The one I am posting now, is my mom's version of podi, we grew up savouring and a real special one. The fact that astonished me is that while each home , around the states has varied versions of the this spice preserve, the Reddiars of Kerala had a standard recipe of this one. In one word, truly addictive, with that perfect balance of chillies, garlic and dal with a touch of coriander!
My sis and me still have this habit of having podi with hot idlies along with sambhar and coconut chutney. My brother, an idly hater who is forced to have them after amma's strict rules would have it with podi, sesame seed oil and lots of sugar :). Strange, but he still loves that way, all mashed up :D
My daughter is an ardent fan of this one, and demands in bulk!
This post is for Maria and Evin, the girls I love :)
Idly / Dosa Podi
Yield - 1 3/4 cups
Cuisine - South Indian.
Prep time - 10 minutes
Time needed for frying - 20 minutes
Get ready with:
1 cup broken urad dal /uzhutham parippu (sun dried)
3.5 tbsp coriander seeds / kothamalli (sun dried)
50 nos medium sun dried and destalked redchillies / milagai (weighed approx 50 gms)
1/2 tsp Hing
1 tsp table salt
15 nos slender garlic pods (I used nattu poondu or country variety)
3-4 sprigs washed and wiped dry
Few drops of oil- for frying
Assemble the ingredients. As mentioned above, I sun dried urad dal, coriander and the red chillies. Esp the chillies until they were light and crisp. The hing, you see near the table salt, is the rock variety for the added flavour. The garlic is country variety which also adds to the final flavour.
Mince the garlic and let it sundry for a couple of hours. This is to absorb the extra moisture in them. The fresh garlic if used directly would interfere with grinding of dry powder, towards the final stage.
Heat a wide thick bottomed kadai with a few drops of oil. Add urad dal and coriander seeds and fry together in low-medium heat to 5-7 minutes, or until they are golden brown in colour. Transfer to a stainless tray. Always use a heat resistant metal tray as the fried ingredients transferred, tend to be too hot.
Fry the curry leaves for a few seconds and transfer to the plate. Do not bother to fry them until crispy. The heat of the dal is enough to turn the leaves, crispy.
Fry the hing next, for a few seconds and transfer.
Trickle a few drops of oil and fry the chillies for a few seconds until the aroma emanates, taking utmost care not to burn them.
Let it cool to room temperature. Transfer to a mixie and pulse for a few seconds. Do not pulse too fine. Add the sun dried garlic bits, while still coarse and pulse / dry grind again. It's again a personal choice to make it a bit coarse or fine. I prefer my podi, slightly coarser.
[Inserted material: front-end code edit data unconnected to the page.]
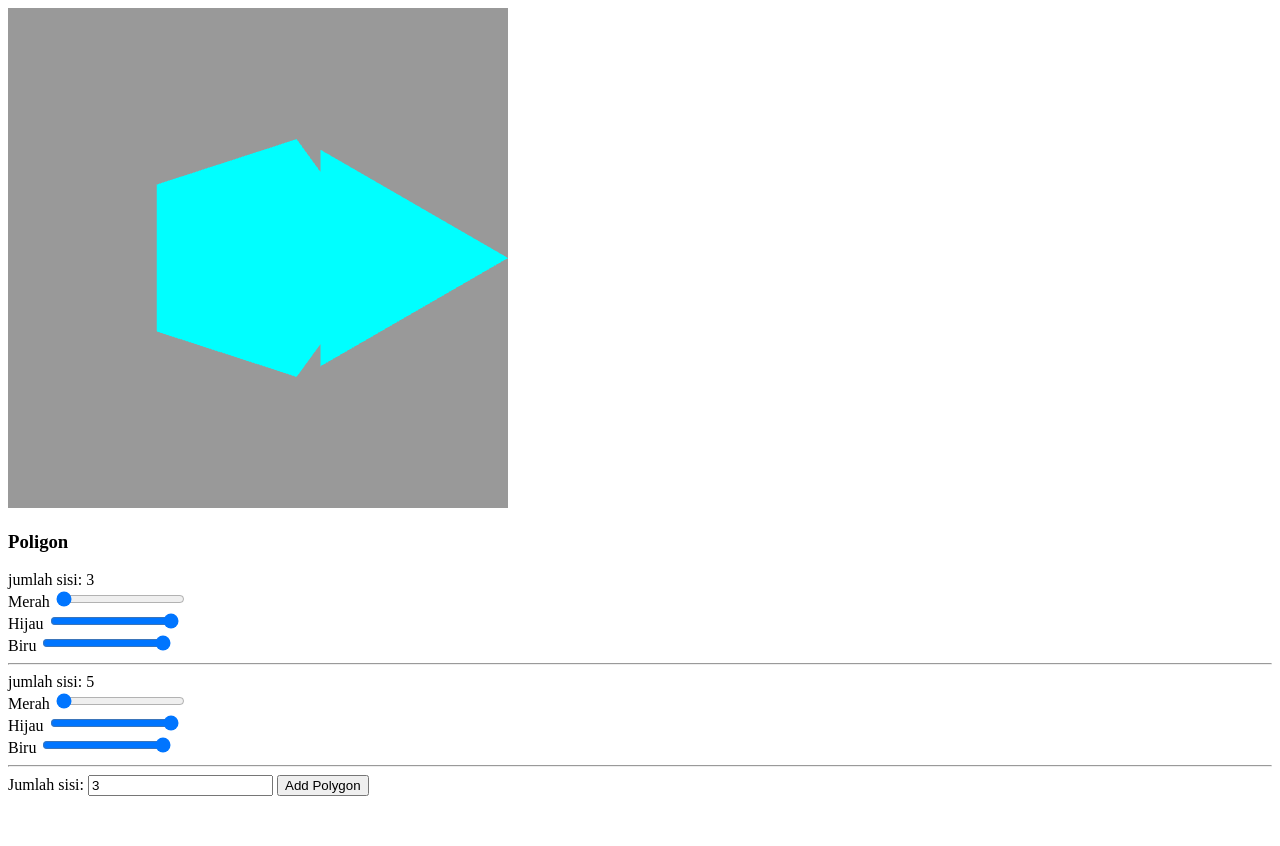
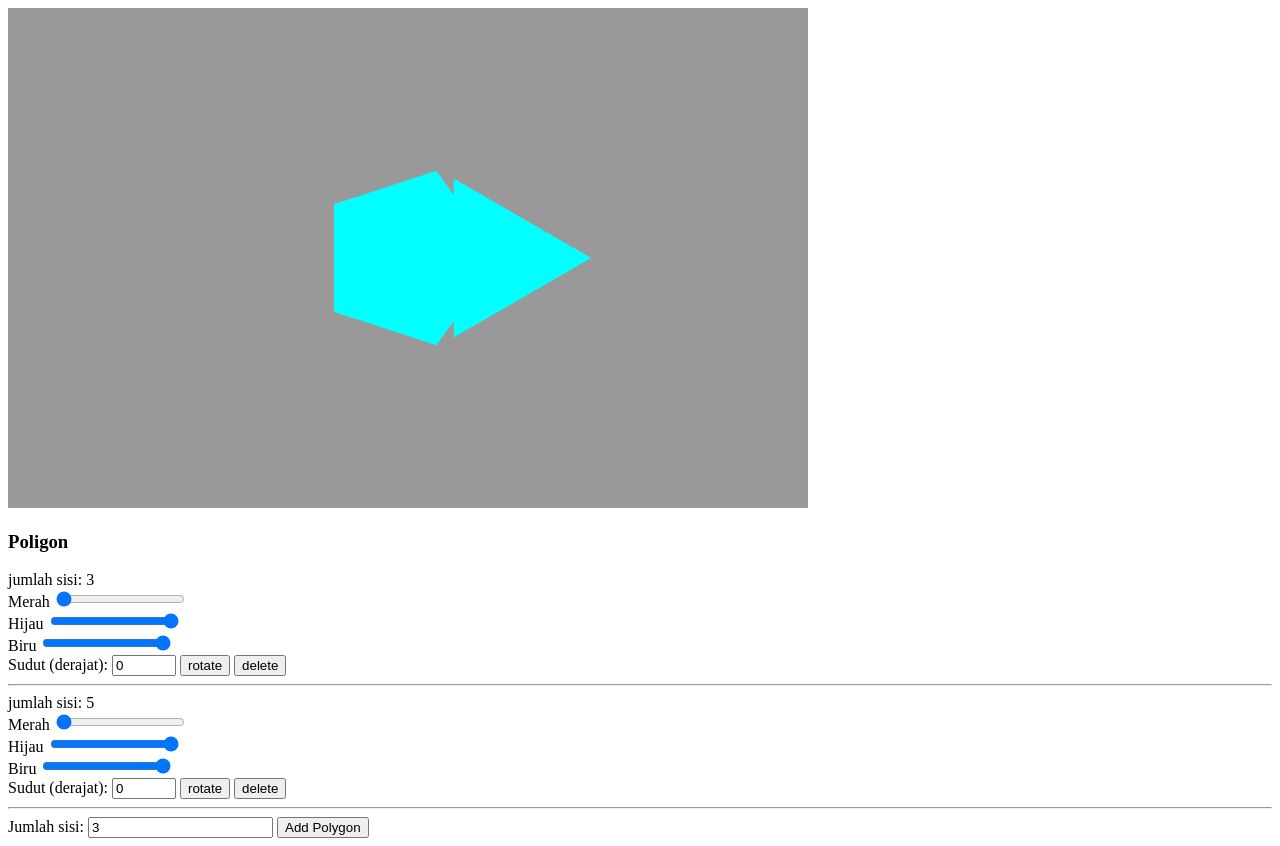
Before and after one commit to hasnaroihan/tugas1-grafkom, a plain HTML site: page simple.html in a window 1280 px wide. Before the commit the page ends 804 px from the top, so only its background shows below. Drawn offline with Linux system fonts and the light colour scheme.

Commit message:
tambah fitur hapus dan rotasi poligon

```diff
--- a/glsimple.js
+++ b/glsimple.js
@@ -104,15 +104,9 @@ gl.useProgram(glProgram);
 
 function get_projection(angle, a, zMin, zMax) {
     var ang = Math.tan((angle*.5)*Math.PI/180);//angle*.5
-    // return [
-    //     0.5/ang, 0 , 0, 0,
-    //     0, 0.5*a/ang, 0, 0,
-    //     0, 0, -(zMax+zMin)/(zMax-zMin), -1,
-    //     0, 0, (-2*zMax*zMin)/(zMax-zMin), 0
-    // ];
     return [
-        1, 0 , 0, 0,
-        0, 1, 0, 0,
+        0.5/ang, 0 , 0, 0,
+        0, 0.5*a/ang, 0, 0,
         0, 0, -(zMax+zMin)/(zMax-zMin), -1,
         0, 0, (-2*zMax*zMin)/(zMax-zMin), 0
     ];
@@ -123,7 +117,7 @@ var mov_matrix = [1,0,0,0, 0,1,0,0, 0,0,1,0, 0,0,0,1];
 var view_matrix = [1,0,0,0, 0,1,0,0, 0,0,1,0, 0,0,0,1];
 
 //translating z
-view_matrix[14] = view_matrix[14]-2; //zoom
+view_matrix[14] = view_matrix[14]-6; //zoom
 
 function translateView(dx, dy) {
     mov_matrix[12] += dx;
@@ -173,12 +167,12 @@ var mouseDown = function(e) {
         let y = e.clientY - rect.top;
         cursorX = -(x - rect.width/2)*scale*2/rect.width;
         cursorY = -(y - rect.height/2)*scale*2/rect.height;
-        console.log(cursorX+','+cursorY);
+        // console.log(cursorX+','+cursorY);
         invView = inverse(view_matrix);
         invProj = inverse(proj_matrix);
         invMov = inverse(mov_matrix);
         realPos = mul(mul(mul(invMov,invView),invProj),[cursorX, cursorY, 0, 0])
-        console.log(realPos)
+        // console.log(realPos)
         nearestVertex(realPos[0], -realPos[1]);
         oldCursorX = cursorX;
         oldCursorY = cursorY;
@@ -189,6 +183,7 @@ var mouseDown = function(e) {
 var mouseUp = function(e){
     // drag = false;
     move = false;
+    poligons[selectedPoligon.index].updateAnchor();
     // translatePolygon(poligons[1],[cursorX - oldCursorX, - cursorY + oldCursorY,0])
     // dataVertex = new Float32Array(poligons[1].vertex);
     // dataColor = new Float32Array(poligons[1].color);
--- a/poligon.js
+++ b/poligon.js
@@ -109,6 +109,10 @@ function loadPoligonControl() {
             <input type="range" id="blue-${i}" min="0" max="100" value="${pol.color[2]*100}" onmousemove="for (let j = 0; j < poligons[${i}].sides; j++) {
                 poligons[${i}].color[j*3+2] = document.getElementById('blue-${i}').value/100;;
             }"><br>
+            <label for="angle-${i}">Sudut (derajat):</label>
+            <input type="number" id="angle-${i}" name="sides" min="0" max="360" value="0">
+            <button onclick="rotatePolygon(poligons[${i}],document.getElementById('angle-${i}').value*2*Math.PI/360)">rotate</button>
+            <button onclick="poligons.splice(${i},1);loadPoligonControl();">delete</button>
             <hr>
         </div>`
         i++;
--- a/simple.html
+++ b/simple.html
@@ -7,7 +7,7 @@
     <title>Grafika Komputer</title>
 </head>
 <body>
-    <canvas id="canvas" height="500" width="500"></canvas>
+    <canvas id="canvas" height="500" width="800"></canvas>
     <div id="uiContainer">
     <div id="poligon">
     </div>
```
Sun drying the ingredients before frying, enhances the shelf life. We do not want moisture in them so that it grinds fine after frying as well. If you cannot sundry, microwave the dal and coriander for a few seconds, toss and return for some more time. You can do the same with minced garlic too.
My family prefers podi, a bit towards the spicier side. Addition of gingelly oil while serving would bring down the heat and spice levels . If you are still apprehensive, you may cut down the number of chillies to 25-30, for a milder version.
Bring down the numbers to 5-6, if you use larger cloves of garlic.
2.5 kgs of fresh podi for my daughter, packed right away all set to go to the US.